I was on the hunt for something new, when I stumbled upon this small consultancy in Milan called Crispy Bacon. I saw they had a job opening, so I did what no one ever does; I DMed the CEO directly, explained my passion, and asked to be considered for their iOS position and UX position.

The feedback I got was positive, and after a series of primary interviews, I landed the final one with the project manager and CTO of the company.

During that final job interview, I made it abundantly clear that my number one goal is to work in a company and environment that will help me grow as a software engineer. I don’t care about the job title or the pay, all that is useless if I am not getting better each and every day.

I was assured that even tho the code is not top notch at the moment, they do believe in clean code, team culture and don’t want developers that copy and paste code from stackoverflow.

We agreed to do a 3 month trial period to see if I like what they have to offer and if they like my work too.


Day 1, 2 and 3, I had no company macbook, and for legal reasons I could not use mine. So I spent the first three days just experimenting on playgrounds with future things they had in mind to develop.

Day 4, my macbook finally arrived, but my credentials are still not yet activated. To be fair, this did not depend on them but on their client. I use a colleague’s credentials and download the project. An hour later, I knew there was no way I will stay longer than those 3 month, here’s why:

  • The podfile was not versioned. That alone led to several hours of problems before getting the project actually up and running once the versions where figured out.

  • A payment app racking hundreds of thousand of lines of code, hundreds of thousand of users had 0 comments. ZERO.

  • Architecture was non existent. Folder hierarchy was non existent.

Bottom line, the code was bad and unmaintainable.

Things got worse

I don’t want to go into the details of everything that was wrong in the code, because that is not what made me want to leave instantly. It was who I ended up working with.

I believe in a culture based on constructive feedback. In order for a person to improve, [s]he needs to accept feedback, work on it, and give feedback back to help other improve. It’s really simple.

However, what I ended up facing was cynical, passive aggressive colleagues who took constructive feedback as criticism. The mind state basically is “as long as it compiles, it works.”

Below is a screenshot of a conversation I had with one of those colleagues:

It translates to the following:

ME: just an info, let url = link != nil ? link! : .homepage is better written as let url = link ?? .homepage

Him: yeah yea as you wish

ME: no man, it's not as I wish, that's the right way to write it

Him: that's you way, write it however you want

That was the last drop in the bucket. Working in a toxic environment is a no no for me. People who refuse to get better, can not help you get better.

A week later, I sent an email to the CEO, thanking him for the opportunity and resigning citing the same reasons I wrote in this email in more details.

Bottom Line

Never settle for a job, even if the pay is good.

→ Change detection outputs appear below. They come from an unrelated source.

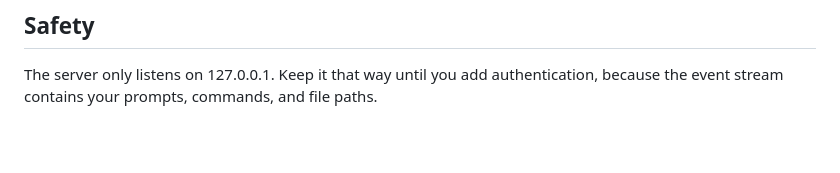
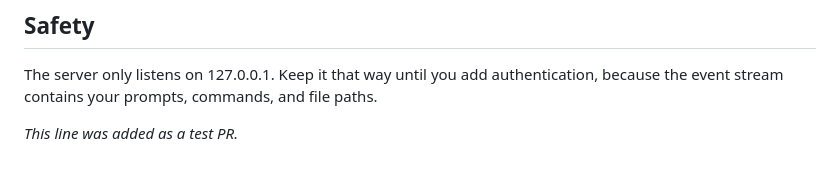
Before and after one commit to OliverStrauss/Clauffice, a Markdown page: README.md, the part around the change. GitHub-like rendering; blank space fills up the shorter version.

Commit message:
Add test line to README
Co-Authored-By: Claude Opus 5.5 <noreply@anthropic.com>

```diff
--- a/README.md
+++ b/README.md
@@ -74,3 +74,5 @@ Port 4243 is a separate, read-only office. It shows workers, rooms named after p
 ## Safety
 
 The server only listens on 127.0.0.1. Keep it that way until you add authentication, because the event stream contains your prompts, commands, and file paths.
+
+_This line was added as a test PR._
```
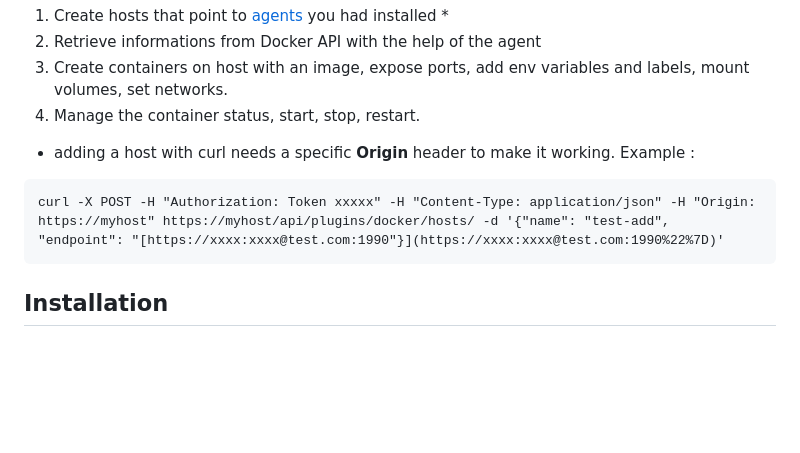
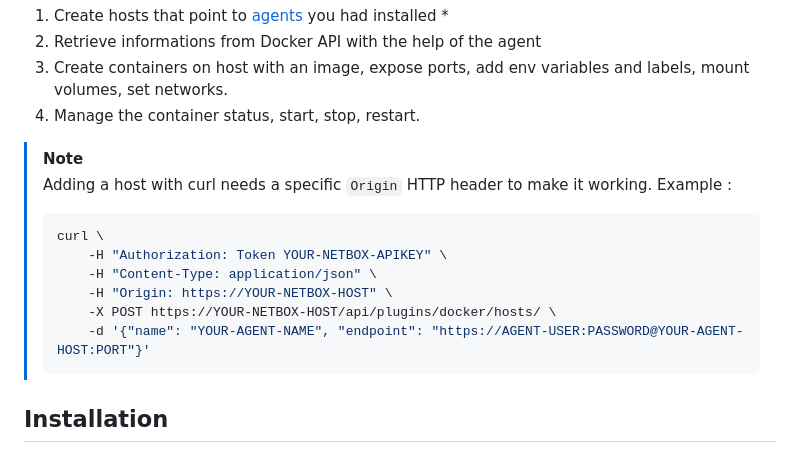
Before and after one commit to SaaShup/netbox-docker-plugin, a Markdown page: README.md, the part around the change. Rendered like a GitHub page; blank space fills up the shorter version.

Commit message:
Update README.md
Fix error on adding a hosts with curl

````diff
--- a/README.md
+++ b/README.md
@@ -29,10 +29,18 @@ Once the plugin and webhooks are installed, you can:
    labels, mount volumes, set networks.
 4. Manage the container status, start, stop, restart.
 
-* adding a host with curl needs a specific **Origin** header to make it working. Example :
-```
-curl -X POST -H "Authorization: Token xxxxx" -H "Content-Type: application/json" -H "Origin: https://myhost" https://myhost/api/plugins/docker/hosts/ -d '{"name": "test-add", "endpoint": "[https://xxxx:xxxx@test.com:1990"}](https://xxxx:xxxx@test.com:1990%22%7D)'
-```
+
+> [!NOTE]
+> Adding a host with curl needs a specific `Origin` HTTP header to make it working. Example :
+>
+> ```bash
+> curl \
+>     -H "Authorization: Token YOUR-NETBOX-APIKEY" \
+>     -H "Content-Type: application/json" \
+>     -H "Origin: https://YOUR-NETBOX-HOST" \
+>     -X POST https://YOUR-NETBOX-HOST/api/plugins/docker/hosts/ \
+>     -d '{"name": "YOUR-AGENT-NAME", "endpoint": "https://AGENT-USER:PASSWORD@YOUR-AGENT-HOST:PORT"}'
+> ```
 
 ## Installation
 
````
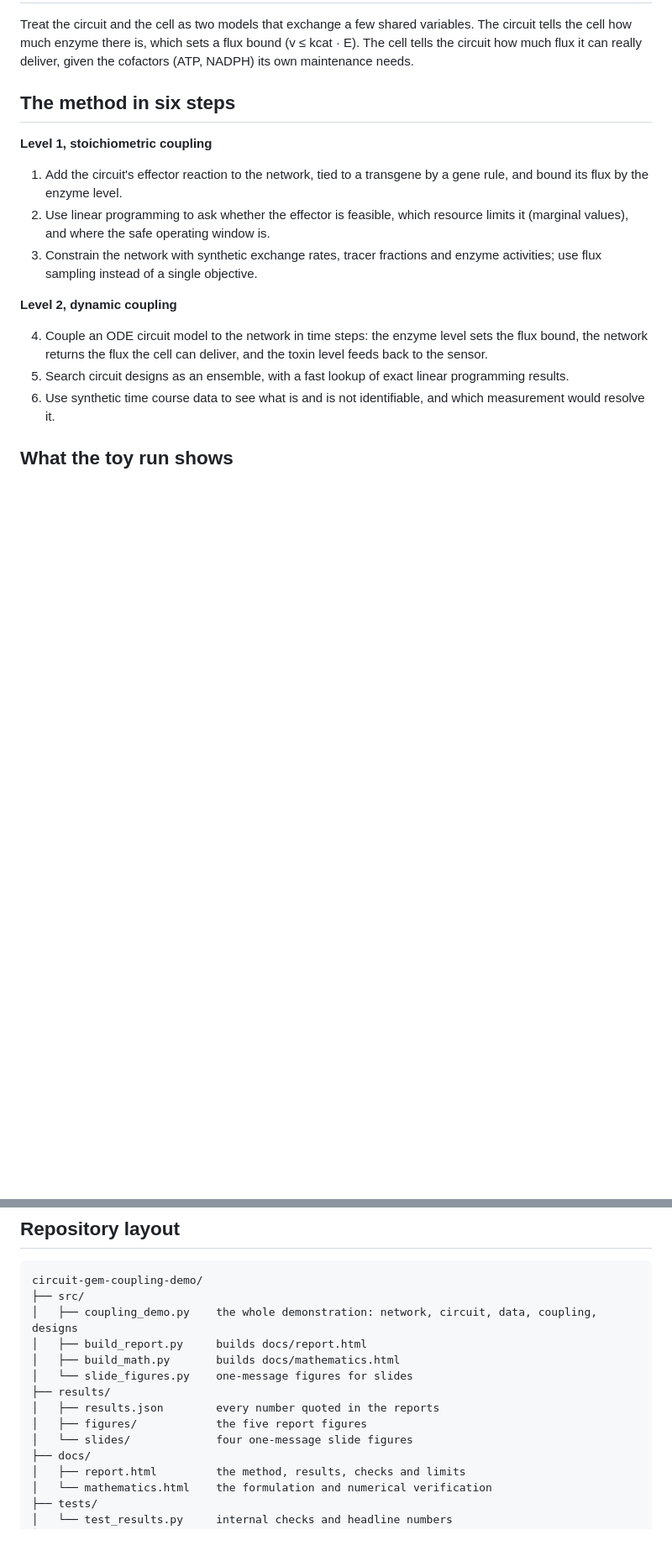
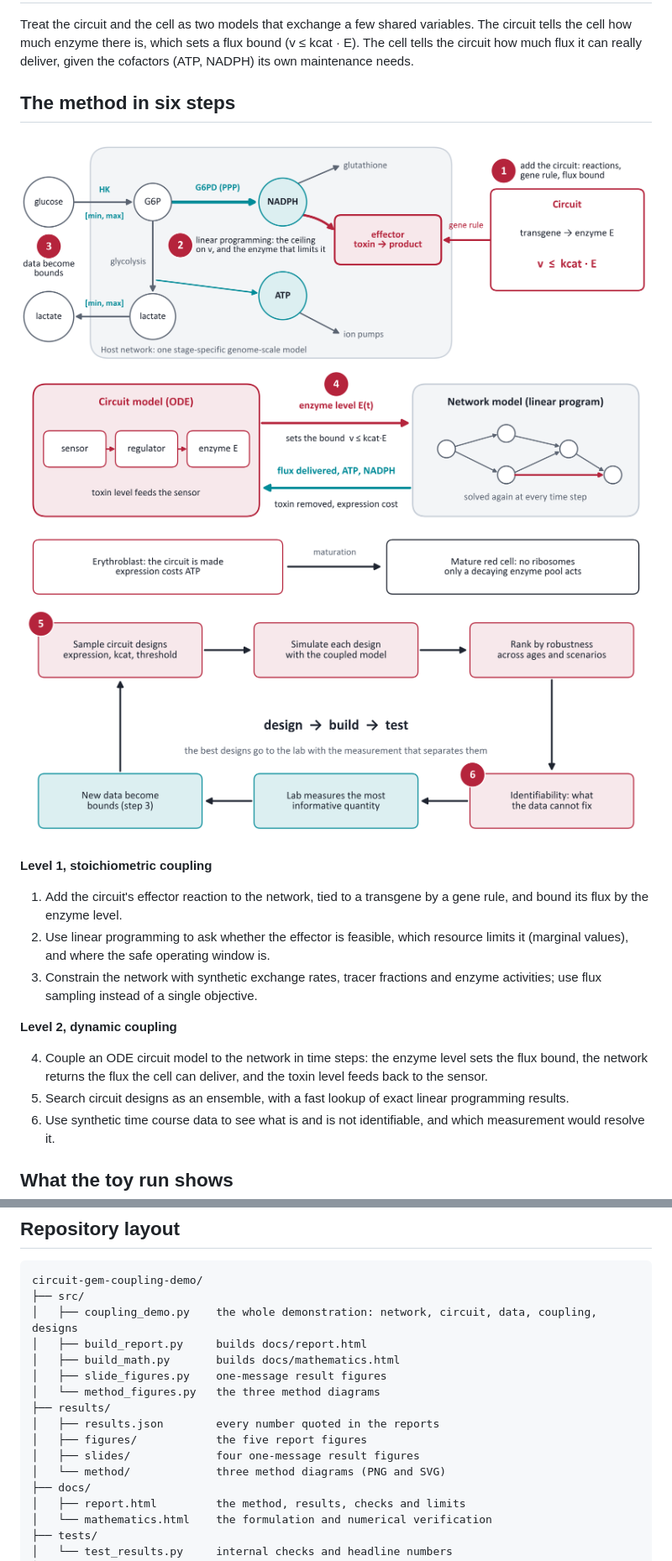
Before and after one commit to raminnashebi/circuit-gem-coupling-demo, a Markdown page: README.md, 2 parts joined by grey strips. Shown at 84% size. Drawn GitHub-style; pictures changed too: results/method/d1_network.png (added), results/method/d2_coupling.png (added), results/method/d3_loop.png (added); blank space fills up the shorter version.

```diff
--- a/README.md
+++ b/README.md
@@ -17,6 +17,11 @@ cell how much enzyme there is, which sets a flux bound (v ≤ kcat · E). The ce
 flux it can really deliver, given the cofactors (ATP, NADPH) its own maintenance needs.
 
 ## The method in six steps
+
+![Steps 1 to 3: the circuit enters the network as reactions and bounds](results/method/d1_network.png)
+![Step 4: the two models exchange a few variables at every time step](results/method/d2_coupling.png)
+![Steps 5 and 6: design, then measure, in a loop with the lab](results/method/d3_loop.png)
+
 
 **Level 1, stoichiometric coupling**
 1. Add the circuit's effector reaction to the network, tied to a transgene by a gene rule, and bound its flux
@@ -67,11 +72,13 @@ circuit-gem-coupling-demo/
 │   ├── coupling_demo.py    the whole demonstration: network, circuit, data, coupling, designs
 │   ├── build_report.py     builds docs/report.html
 │   ├── build_math.py       builds docs/mathematics.html
-│   └── slide_figures.py    one-message figures for slides
+│   ├── slide_figures.py    one-message result figures
+│   └── method_figures.py   the three method diagrams
 ├── results/
 │   ├── results.json        every number quoted in the reports
 │   ├── figures/            the five report figures
-│   └── slides/             four one-message slide figures
+│   ├── slides/             four one-message result figures
+│   └── method/             three method diagrams (PNG and SVG)
 ├── docs/
 │   ├── report.html         the method, results, checks and limits
 │   └── mathematics.html    the formulation and numerical verification
```
Also changed, not shown: 7 other files.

Aim for a job that offers you colleagues that can help you improve and become a better version of you daily.